- _WHAT TO DO_: Copy the result of filtering the entries below for lines that include the string "Built".

(Dataset excerpts)
───

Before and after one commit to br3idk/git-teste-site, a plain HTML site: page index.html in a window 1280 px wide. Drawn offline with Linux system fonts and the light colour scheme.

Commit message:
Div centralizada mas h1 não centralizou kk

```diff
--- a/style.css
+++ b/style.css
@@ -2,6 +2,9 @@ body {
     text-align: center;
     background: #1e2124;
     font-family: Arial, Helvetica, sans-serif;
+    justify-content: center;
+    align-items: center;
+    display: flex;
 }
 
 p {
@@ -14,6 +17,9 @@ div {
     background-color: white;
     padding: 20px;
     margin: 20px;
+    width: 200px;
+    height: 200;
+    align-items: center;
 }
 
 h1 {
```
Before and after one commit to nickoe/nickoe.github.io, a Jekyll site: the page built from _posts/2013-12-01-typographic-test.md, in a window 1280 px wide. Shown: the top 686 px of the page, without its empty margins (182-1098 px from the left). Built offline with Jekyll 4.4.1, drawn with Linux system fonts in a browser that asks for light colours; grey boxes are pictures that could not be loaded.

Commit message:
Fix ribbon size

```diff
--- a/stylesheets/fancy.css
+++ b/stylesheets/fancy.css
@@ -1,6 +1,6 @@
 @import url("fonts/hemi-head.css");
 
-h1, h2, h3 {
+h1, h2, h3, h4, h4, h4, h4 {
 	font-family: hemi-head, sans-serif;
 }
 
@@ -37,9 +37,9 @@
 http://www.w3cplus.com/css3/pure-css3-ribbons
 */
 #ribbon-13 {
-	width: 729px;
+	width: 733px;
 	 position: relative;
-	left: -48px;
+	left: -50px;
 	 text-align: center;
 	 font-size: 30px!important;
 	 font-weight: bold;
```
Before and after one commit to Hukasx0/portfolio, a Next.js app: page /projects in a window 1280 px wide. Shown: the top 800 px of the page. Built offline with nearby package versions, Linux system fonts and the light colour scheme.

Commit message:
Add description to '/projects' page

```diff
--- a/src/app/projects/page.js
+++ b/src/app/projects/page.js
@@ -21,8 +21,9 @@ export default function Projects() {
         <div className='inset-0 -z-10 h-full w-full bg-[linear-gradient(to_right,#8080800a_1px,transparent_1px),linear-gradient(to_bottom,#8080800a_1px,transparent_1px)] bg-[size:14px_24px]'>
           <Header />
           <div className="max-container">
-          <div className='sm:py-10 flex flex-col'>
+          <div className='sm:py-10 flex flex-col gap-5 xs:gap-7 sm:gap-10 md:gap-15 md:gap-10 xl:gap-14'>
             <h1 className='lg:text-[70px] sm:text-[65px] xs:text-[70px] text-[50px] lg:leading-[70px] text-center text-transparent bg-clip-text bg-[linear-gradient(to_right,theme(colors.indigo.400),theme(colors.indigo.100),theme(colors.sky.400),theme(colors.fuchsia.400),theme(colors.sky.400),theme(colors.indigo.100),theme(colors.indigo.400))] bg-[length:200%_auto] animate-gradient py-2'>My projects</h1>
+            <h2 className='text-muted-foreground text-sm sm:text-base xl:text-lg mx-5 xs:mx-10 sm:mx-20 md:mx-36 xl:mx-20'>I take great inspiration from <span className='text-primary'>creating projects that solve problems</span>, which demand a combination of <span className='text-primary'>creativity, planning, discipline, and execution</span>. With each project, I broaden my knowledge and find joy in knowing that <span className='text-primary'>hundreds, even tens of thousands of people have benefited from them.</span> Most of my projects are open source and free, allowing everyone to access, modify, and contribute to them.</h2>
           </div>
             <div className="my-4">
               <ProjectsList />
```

───

- _EXPECTED ANSWER_:
Before and after one commit to nickoe/nickoe.github.io, a Jekyll site: the page built from _posts/2013-12-01-typographic-test.md, in a window 1280 px wide. Shown: the top 686 px of the page, without its empty margins (182-1098 px from the left). Built offline with Jekyll 4.4.1, drawn with Linux system fonts in a browser that asks for light colours; grey boxes are pictures that could not be loaded.
Before and after one commit to Hukasx0/portfolio, a Next.js app: page /projects in a window 1280 px wide. Shown: the top 800 px of the page. Built offline with nearby package versions, Linux system fonts and the light colour scheme.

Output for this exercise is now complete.